The legend of Virat Kohli grew exponentially with his clinical decimation of rivals in a year during which the Indian women’s team finally found love and acceptance in the cricket-crazy nation after an emotionally charged World Cup campaign. While ‘King Kohli’ geared up for a watershed next 18 months after nine straight Test series wins, mostly at home, the last six months witnessed Mithali Raj turn from women’s cricket team captain into a brand. Even as they lost a thrilling World Cup final to hosts England, the love and affection, along with deserving financial incentive, made the women’s team, the toast of the nation for some time. The men. on the other hand, were simply unstoppable. Yes, they played most of their games at home but to win ninth straight Test series and eighth in a row in ODIs was no mean feat.
Kohli and his team were also pushed to the limit sometimes, like the defeat in Pune Test against Australia or the first innings collapse on a seaming track against Sri Lanka at the Eden Gardens, but those were few and far between. In a highly productive year, the undisputed low has to be the comprehensive loss against Pakistan in the final of the Champions Trophy where India went in as the defending champions. What transpired after that loss would easily fit into the forgettable chapter of Indian cricket’s history as the growing rift between Kohli and coach Anil Kumble came out in the open, forcing the latter to resign despite a successful one-year stint. The entire episode reaffirmed there was only one boss in the Indian team and that was the captain.
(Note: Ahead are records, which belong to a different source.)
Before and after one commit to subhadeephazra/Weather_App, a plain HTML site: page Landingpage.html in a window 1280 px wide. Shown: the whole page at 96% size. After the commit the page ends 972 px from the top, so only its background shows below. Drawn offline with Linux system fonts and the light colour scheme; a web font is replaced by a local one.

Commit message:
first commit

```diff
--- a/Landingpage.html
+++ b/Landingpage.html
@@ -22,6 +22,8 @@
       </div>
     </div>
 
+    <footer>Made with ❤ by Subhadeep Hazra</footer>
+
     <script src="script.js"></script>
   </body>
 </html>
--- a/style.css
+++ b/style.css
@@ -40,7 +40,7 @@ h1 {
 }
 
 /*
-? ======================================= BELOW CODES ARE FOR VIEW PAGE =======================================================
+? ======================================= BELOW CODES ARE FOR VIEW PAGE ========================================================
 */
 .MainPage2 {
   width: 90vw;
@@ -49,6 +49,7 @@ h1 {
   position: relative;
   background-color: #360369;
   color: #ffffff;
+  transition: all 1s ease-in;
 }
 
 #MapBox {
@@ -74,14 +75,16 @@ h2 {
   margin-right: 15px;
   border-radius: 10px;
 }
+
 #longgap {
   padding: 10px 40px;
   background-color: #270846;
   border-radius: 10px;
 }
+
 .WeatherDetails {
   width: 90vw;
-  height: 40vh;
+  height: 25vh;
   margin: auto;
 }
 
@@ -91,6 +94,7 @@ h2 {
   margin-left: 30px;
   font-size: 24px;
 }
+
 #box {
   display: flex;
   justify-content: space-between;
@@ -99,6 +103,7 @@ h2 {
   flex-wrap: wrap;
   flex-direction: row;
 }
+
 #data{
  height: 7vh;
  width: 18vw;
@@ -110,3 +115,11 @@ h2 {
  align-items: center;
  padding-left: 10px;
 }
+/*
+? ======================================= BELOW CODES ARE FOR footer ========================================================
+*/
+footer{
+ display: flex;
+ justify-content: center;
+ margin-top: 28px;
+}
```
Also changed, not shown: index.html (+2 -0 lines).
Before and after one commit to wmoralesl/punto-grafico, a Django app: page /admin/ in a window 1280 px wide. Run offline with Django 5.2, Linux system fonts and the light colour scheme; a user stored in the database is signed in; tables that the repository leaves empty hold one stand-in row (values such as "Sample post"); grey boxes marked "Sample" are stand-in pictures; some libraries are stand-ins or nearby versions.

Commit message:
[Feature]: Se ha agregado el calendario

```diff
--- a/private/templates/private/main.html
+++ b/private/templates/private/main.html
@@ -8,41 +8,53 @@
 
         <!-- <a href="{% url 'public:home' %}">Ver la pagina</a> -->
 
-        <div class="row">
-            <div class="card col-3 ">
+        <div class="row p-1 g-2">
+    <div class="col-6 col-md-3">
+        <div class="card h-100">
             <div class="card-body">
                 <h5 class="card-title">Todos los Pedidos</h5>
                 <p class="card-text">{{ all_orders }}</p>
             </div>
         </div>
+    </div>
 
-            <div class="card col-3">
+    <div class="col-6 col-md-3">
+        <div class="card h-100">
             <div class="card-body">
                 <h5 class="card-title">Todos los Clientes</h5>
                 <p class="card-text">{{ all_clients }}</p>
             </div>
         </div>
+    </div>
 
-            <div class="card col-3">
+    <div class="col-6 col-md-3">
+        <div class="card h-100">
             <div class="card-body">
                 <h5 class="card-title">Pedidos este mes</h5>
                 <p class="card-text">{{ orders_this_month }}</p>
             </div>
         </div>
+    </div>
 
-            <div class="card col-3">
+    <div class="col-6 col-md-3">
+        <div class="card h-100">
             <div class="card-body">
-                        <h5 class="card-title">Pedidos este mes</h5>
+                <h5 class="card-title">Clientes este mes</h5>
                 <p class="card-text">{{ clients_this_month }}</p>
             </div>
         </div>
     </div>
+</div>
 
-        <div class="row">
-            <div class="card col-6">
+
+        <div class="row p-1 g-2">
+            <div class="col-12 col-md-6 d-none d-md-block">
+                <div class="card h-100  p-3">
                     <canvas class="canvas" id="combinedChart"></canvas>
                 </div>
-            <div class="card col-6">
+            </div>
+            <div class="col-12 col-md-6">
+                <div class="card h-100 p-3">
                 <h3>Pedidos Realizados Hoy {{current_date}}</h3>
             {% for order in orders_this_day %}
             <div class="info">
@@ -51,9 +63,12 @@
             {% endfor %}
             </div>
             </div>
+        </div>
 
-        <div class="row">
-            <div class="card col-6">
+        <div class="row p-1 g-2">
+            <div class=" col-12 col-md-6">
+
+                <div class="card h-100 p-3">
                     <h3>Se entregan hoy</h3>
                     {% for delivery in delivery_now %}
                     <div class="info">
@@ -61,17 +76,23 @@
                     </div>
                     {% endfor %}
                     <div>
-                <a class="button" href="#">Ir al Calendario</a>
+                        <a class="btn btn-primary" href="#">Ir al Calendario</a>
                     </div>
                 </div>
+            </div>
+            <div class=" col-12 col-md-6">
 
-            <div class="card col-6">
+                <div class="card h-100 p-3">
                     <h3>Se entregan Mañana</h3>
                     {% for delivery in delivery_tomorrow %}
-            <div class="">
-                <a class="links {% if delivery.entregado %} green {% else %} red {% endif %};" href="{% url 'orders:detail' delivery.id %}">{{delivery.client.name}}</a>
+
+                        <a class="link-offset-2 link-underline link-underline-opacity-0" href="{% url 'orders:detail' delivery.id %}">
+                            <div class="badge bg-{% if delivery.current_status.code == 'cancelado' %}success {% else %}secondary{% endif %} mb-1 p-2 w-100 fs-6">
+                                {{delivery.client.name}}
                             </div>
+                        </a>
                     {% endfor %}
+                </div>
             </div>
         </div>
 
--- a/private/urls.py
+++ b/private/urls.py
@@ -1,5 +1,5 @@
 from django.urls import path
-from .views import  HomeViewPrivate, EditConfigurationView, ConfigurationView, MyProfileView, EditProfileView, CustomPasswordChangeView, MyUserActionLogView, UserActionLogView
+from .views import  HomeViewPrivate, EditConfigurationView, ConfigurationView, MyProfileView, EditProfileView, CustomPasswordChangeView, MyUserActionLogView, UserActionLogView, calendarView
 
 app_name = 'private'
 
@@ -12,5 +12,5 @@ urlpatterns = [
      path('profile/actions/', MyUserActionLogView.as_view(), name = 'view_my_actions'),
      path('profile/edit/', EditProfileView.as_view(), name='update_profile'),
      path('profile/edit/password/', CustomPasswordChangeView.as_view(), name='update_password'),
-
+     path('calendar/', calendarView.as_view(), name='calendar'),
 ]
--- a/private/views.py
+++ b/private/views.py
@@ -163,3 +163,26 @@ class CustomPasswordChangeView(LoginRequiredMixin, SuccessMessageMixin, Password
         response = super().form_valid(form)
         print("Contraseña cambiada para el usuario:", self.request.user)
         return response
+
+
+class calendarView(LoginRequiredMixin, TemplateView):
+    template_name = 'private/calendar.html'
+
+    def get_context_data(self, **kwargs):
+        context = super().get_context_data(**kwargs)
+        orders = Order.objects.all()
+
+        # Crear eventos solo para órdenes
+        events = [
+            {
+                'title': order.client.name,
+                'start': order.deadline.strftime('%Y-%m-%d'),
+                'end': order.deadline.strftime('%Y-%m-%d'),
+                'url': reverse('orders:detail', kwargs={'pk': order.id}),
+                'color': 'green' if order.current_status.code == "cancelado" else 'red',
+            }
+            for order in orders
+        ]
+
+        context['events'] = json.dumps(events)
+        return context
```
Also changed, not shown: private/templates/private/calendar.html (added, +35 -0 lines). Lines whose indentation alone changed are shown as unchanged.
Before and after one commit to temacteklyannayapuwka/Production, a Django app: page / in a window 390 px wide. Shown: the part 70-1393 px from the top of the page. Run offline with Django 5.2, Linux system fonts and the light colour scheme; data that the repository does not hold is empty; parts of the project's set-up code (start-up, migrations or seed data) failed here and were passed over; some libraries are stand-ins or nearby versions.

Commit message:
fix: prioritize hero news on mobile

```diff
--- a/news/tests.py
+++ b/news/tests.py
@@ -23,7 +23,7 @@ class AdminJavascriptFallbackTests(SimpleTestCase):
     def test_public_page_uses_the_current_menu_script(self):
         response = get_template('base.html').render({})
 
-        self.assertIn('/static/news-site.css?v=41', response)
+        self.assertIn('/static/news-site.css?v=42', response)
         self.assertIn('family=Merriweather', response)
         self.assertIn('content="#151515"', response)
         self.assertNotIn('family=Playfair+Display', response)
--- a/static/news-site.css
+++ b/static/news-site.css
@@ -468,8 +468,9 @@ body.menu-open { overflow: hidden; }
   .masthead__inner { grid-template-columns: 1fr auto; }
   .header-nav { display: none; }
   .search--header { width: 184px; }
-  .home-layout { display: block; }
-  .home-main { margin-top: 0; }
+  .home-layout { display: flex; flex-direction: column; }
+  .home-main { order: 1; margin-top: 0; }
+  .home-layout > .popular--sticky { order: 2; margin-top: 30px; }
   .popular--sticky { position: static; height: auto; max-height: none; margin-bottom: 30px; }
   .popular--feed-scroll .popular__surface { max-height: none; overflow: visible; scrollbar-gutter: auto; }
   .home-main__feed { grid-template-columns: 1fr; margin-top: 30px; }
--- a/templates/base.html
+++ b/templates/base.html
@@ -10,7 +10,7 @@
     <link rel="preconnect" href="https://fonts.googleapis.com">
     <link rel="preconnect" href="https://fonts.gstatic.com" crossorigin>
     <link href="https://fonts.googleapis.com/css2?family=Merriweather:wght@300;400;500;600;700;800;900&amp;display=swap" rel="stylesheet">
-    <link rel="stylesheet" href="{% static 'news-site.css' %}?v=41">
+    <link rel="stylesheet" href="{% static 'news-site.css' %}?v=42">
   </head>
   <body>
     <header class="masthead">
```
However, the Kohli-Kumble break-up did not affect the team’s performance on the field and in no time it was business as usual with dressing room favourite Ravi Shastri coming back to replace the legendary spinner. Off the field, the Supreme Court appointed Committee of Administrators (COA) ran BCCI starting with four people before it shrunk to two. Ramachandra Guha resigned on an acrimonious note citing his displeasure with the COA’s way of functioning. On the field, the captain too was unaffected and continued to pile up the runs, amassing 11 hundreds across Tests and ODIs including three double hundreds in the five-day format. Rohit Sharma too had a prolific year after an injury-lay off as he capped the season with a third double hundred in ODIs and the joint-fastest ton during the T20s against Sri Lanka.
The year began with a victory over England but just before the start of the limited overs series came a bombshell, again from the one and only Mahendra Singh Dhoni. He shocked the entire nation by stepping down from captaincy in the shorter formats, just like he had decided to quit Tests in the middle of the away series against Australia. His heir apparent, Kohli, was handed the captaincy across all three formats. Kohli’s first big test was the four-match home series against Australia. After an expected 333-run hammering in the first match at Pune, India showed commendable character to win the high-intensity series 2-1.
As is usually the case in an India-Australia contest, emotions ran high and one a flare-up took place when when touring captain Steve Smith was accused of ‘cheating’ by the hosts for signaling the dressing room over a DRS call.
The series also saw an injured Kohli miss the deciding fourth Test in Dharamsala, his first after 54 games. Ajinkya Rahane did well in his absence, leading the team to an eight- wicket win in a high-pressure game with chinaman Kuldeep Yadav making a successful debut. Then it was the turn of an almost two-month long IPL, after which the team headed to the Champions Trophy in England. Kohli and Co. played well as defending champions before falling flat in the final.
From England, the team travelled to the West Indies, sans Kumble, and expectedly won the limited overs contest. India next dominated a struggling Sri Lanka in their own backyard, winning the full-series 9-0. Now it was time to return home and play much tougher teams like Australia and New Zealand in the shorter formats. The hosts were tested by both the oppositions but delivered every time they were put under pressure. Blame it on scheduling, India’s final home series of the season was against Sri Lanka, a team they had demolished less than three months ago. It re-ignited the debate on the overkill of cricket with none other than Kohli leaving to the fans to play a role in scheduling.
It might not be a make or break phase for the already established set of cricketers but it will certainly be the one that defines their legacy, as put by captain Kohli and coach Shastri themselves before leaving for South Africa. “The conditions will be challenging, but as I’ve said before, these one-and-a-half years will define Indian cricket – the tours of South Africa, England and Australia. All I can say is that this will be a better Indian team after the next 18 months,” said Shastri at the pre-departure press conference.